Proof that ideological filters can easily distort any reading. Though it does make me laugh to think of the Pope as calling women "rib-made helpmeets." I mean I can hardly wait to the Pope doing a followup letter to the one JPII wrote in 1995 now called "Letter to rib-made helpmeets." I would also like to see a group Catholic women’s blog called "rib-made helpmeets." Now as to the Pope implying replacement theology – that is really a stretch. I can only guess that she though that replacement theology was the Church replacing the state – something that is antithetical to what the Pope is actually calling for. Those on a theocracy watch can stand down since the Pope called for the Church to help to form consciences in political life and to "help purify reason."
Now as to my own reading of the encyclical I will not give any commentary since it is being done better by others. What I can say is that not only should it be read, but meditated on – especially the first section.
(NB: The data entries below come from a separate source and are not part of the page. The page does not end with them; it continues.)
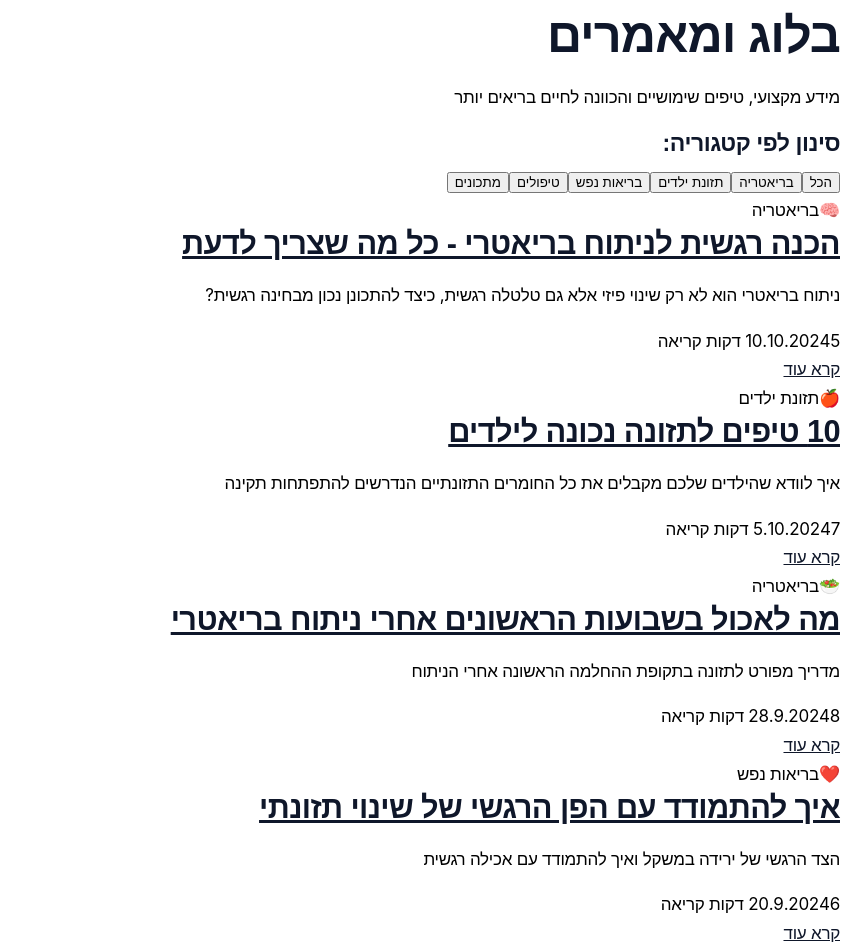
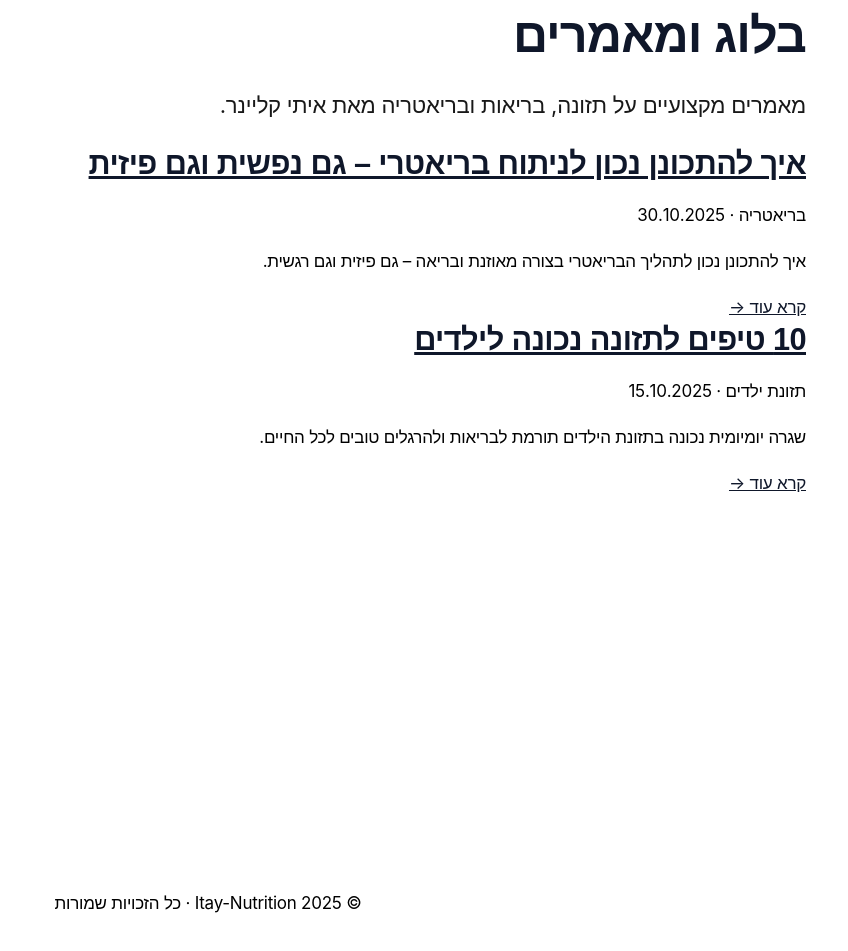
Before and after one commit to klainer1989/itay_website, a Next.js app: page /blog in a window 1280 px wide. Shown: the part 80-1031 px from the top of the page, without its empty margins (432-1280 px from the left). Built offline with nearby package versions, Linux system fonts and the light colour scheme.

Commit message:
Added blog posts system with dynamic pages

```diff
--- a/src/app/blog/page.tsx
+++ b/src/app/blog/page.tsx
@@ -1,138 +1,49 @@
-'use client'
-
-import Link from 'next/link'
-import { useState } from 'react'
+import Link from "next/link"
+import styles from "./blog.module.css"
 
 export default function BlogPage() {
-  const articles = [
+  const posts = [
     {
-      id: 1,
-      title: 'הכנה רגשית לניתוח בריאטרי - כל מה שצריך לדעת',
-      excerpt: 'ניתוח בריאטרי הוא לא רק שינוי פיזי אלא גם טלטלה רגשית, כיצד להתכונן נכון מבחינה רגשית?',
-      date: '2024-10-10',
-      category: 'בריאטריה',
-      readTime: '5 דקות קריאה',
-      image: '🧠',
+      slug: "bariatric-preparation",
+      title: "איך להתכונן נכון לניתוח בריאטרי – גם נפשית וגם פיזית",
+      date: "2025-10-30",
+      category: "בריאטריה",
+      excerpt: "איך להתכונן נכון לתהליך הבריאטרי בצורה מאוזנת ובריאה – גם פיזית וגם רגשית."
     },
     {
-      id: 2,
-      title: '10 טיפים לתזונה נכונה לילדים',
-      excerpt: 'איך לוודא שהילדים שלכם מקבלים את כל החומרים התזונתיים הנדרשים להתפתחות תקינה',
-      date: '2024-10-05',
-      category: 'תזונת ילדים',
-      readTime: '7 דקות קריאה',
-      image: '🍎',
-    },
-    {
-      id: 3,
-      title: 'מה לאכול בשבועות הראשונים אחרי ניתוח בריאטרי',
-      excerpt: 'מדריך מפורט לתזונה בתקופת ההחלמה הראשונה אחרי הניתוח',
-      date: '2024-09-28',
-      category: 'בריאטריה',
-      readTime: '8 דקות קריאה',
-      image: '🥗',
-    },
-    {
-      id: 4,
-      title: 'איך להתמודד עם הפן הרגשי של שינוי תזונתי',
-      excerpt: 'הצד הרגשי של ירידה במשקל ואיך להתמודד עם אכילה רגשית',
-      date: '2024-09-20',
-      category: 'בריאות נפש',
-      readTime: '6 דקות קריאה',
-      image: '❤️',
-    },
-    {
-      id: 5,
-      title: 'מדריך לתרופות לירידה במשקל',
-      excerpt: 'סקירה מקיפה של תרופות להרזיה הזמינות בישראל ומתי הן מתאימות',
-      date: '2024-09-15',
-      category: 'טיפולים',
-      readTime: '10 דקות קריאה',
-      image: '💊',
-    },
-    {
-      id: 6,
-      title: 'המתכונים הטובים ביותר לאחר ניתוח',
-      excerpt: 'אוסף מתכונים טעימים ובריאים המותאמים למי שעבר ניתוח בריאטרי',
-      date: '2024-09-10',
-      category: 'מתכונים',
-      readTime: '4 דקות קריאה',
-      image: '👨‍🍳',
-    },
+      slug: "kids-nutrition-tips",
+      title: "10 טיפים לתזונה נכונה לילדים",
+      date: "2025-10-15",
+      category: "תזונת ילדים",
+      excerpt: "שגרה יומיומית נכונה בתזונת הילדים תורמת לבריאות ולהרגלים טובים לכל החיים."
+    }
   ]
 
-  const categories = ['הכל', 'בריאטריה', 'תזונת ילדים', 'בריאות נפש', 'טיפולים', 'מתכונים']
-  const [activeCat, setActiveCat] = useState('הכל')
-  const filtered = activeCat === 'הכל' ? articles : articles.filter(a => a.category === activeCat)
+  return (
+    <main className={styles.page} dir="rtl">
+      <div className={styles.container}>
+        <h1>בלוג ומאמרים</h1>
+        <p className={styles.subtitle}>
+          מאמרים מקצועיים על תזונה, בריאות ובריאטריה מאת איתי קליינר.
+        </p>
 
-  return (
-    <main dir="rtl" className="min-h-screen bg-gradient-to-b from-white to-slate-50 text-slate-900">
-      <section className="py-12 text-center">
-        <h1 className="text-3xl sm:text-4xl font-extrabold mb-2">בלוג ומאמרים</h1>
-        <p className="text-slate-700">מידע מקצועי, טיפים שימושיים והכוונה לחיים בריאים יותר</p>
-      </section>
-
-      <section className="py-6">
-        <div className="max-w-6xl mx-auto px-4">
-          <h3 className="font-semibold mb-3">סינון לפי קטגוריה:</h3>
-          <div className="flex flex-wrap gap-2 justify-center">
-            {categories.map(cat => (
-              <button
-                key={cat}
-                onClick={() => setActiveCat(cat)}
-                className={`px-4 py-2 rounded-full border text-sm ${
-                  activeCat === cat
-                    ? 'bg-slate-900 text-white'
-                    : 'bg-white text-slate-800 border-slate-300 hover:bg-slate-100'
-                }`}
-              >
-                {cat}
-              </button>
-            ))}
-          </div>
-        </div>
-      </section>
-
-      <section className="py-10">
-        <div className="max-w-6xl mx-auto px-4 grid sm:grid-cols-2 lg:grid-cols-3 gap-6">
-          {filtered.map(article => (
-            <article key={article.id} className="rounded-2xl border border-slate-200 shadow-sm bg-white p-6">
-              <div className="flex items-center justify-between mb-3">
-                <span className="text-2xl">{article.image}</span>
-                <span className="text-sm text-slate-500">{article.category}</span>
-              </div>
-              <h2 className="text-lg font-bold mb-2 leading-snug">
-                <Link href={`/blog/${article.id}`} className="hover:underline">
-                  {article.title}
-                </Link>
+        <div className={styles.grid}>
+          {posts.map(post => (
+            <article key={post.slug} className={styles.card}>
+              <h2>
+                <Link href={`/blog/${post.slug}`}>{post.title}</Link>
               </h2>
-              <p className="text-slate-700 text-sm mb-3">{article.excerpt}</p>
-              <div className="flex items-center justify-between text-xs text-slate-500 mb-2">
-                <span>{new Date(article.date).toLocaleDateString('he-IL')}</span>
-                <span>{article.readTime}</span>
-              </div>
-              <Link href={`/blog/${article.id}`} className="text-sm font-medium underline">
-                קרא עוד
+              <p className={styles.meta}>
+                {post.category} · {new Date(post.date).toLocaleDateString("he-IL")}
+              </p>
+              <p className={styles.excerpt}>{post.excerpt}</p>
+              <Link className={styles.readMore} href={`/blog/${post.slug}`}>
+                קרא עוד →
               </Link>
             </article>
           ))}
         </div>
-      </section>
-
-      <section className="py-16 bg-slate-900 text-white text-center">
-        <h2 className="text-2xl font-bold mb-2">צריכים ייעוץ אישי?</h2>
-        <p className="text-slate-200 mb-4">
-          המאמרים מועילים, אבל ייעוץ אישי יכול לעזור לכם הרבה יותר
-        </p>
-        <div className="flex flex-wrap justify-center gap-3">
-          <Link href="/contact" className="bg-white text-slate-900 px-5 py-2 rounded-full font-medium">
-            קבע פגישה אישית
-          </Link>
-          <Link href="/services" className="border border-white px-5 py-2 rounded-full font-medium hover:bg-white hover:text-slate-900">
-            צפה בשירותים
-          </Link>
-        </div>
-      </section>
+      </div>
     </main>
   )
 }
```
Also changed, not shown: src/app/blog/slug/page.tsx (added).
I do know that my first reading will not be my last.
Here is one very good summary from AsiaNews.
Update: Carl Olson fisks a NYT piece on the encylical.
Michael Dubruiel gives the rest of the story concening Hans Kung "praising" the encyclical.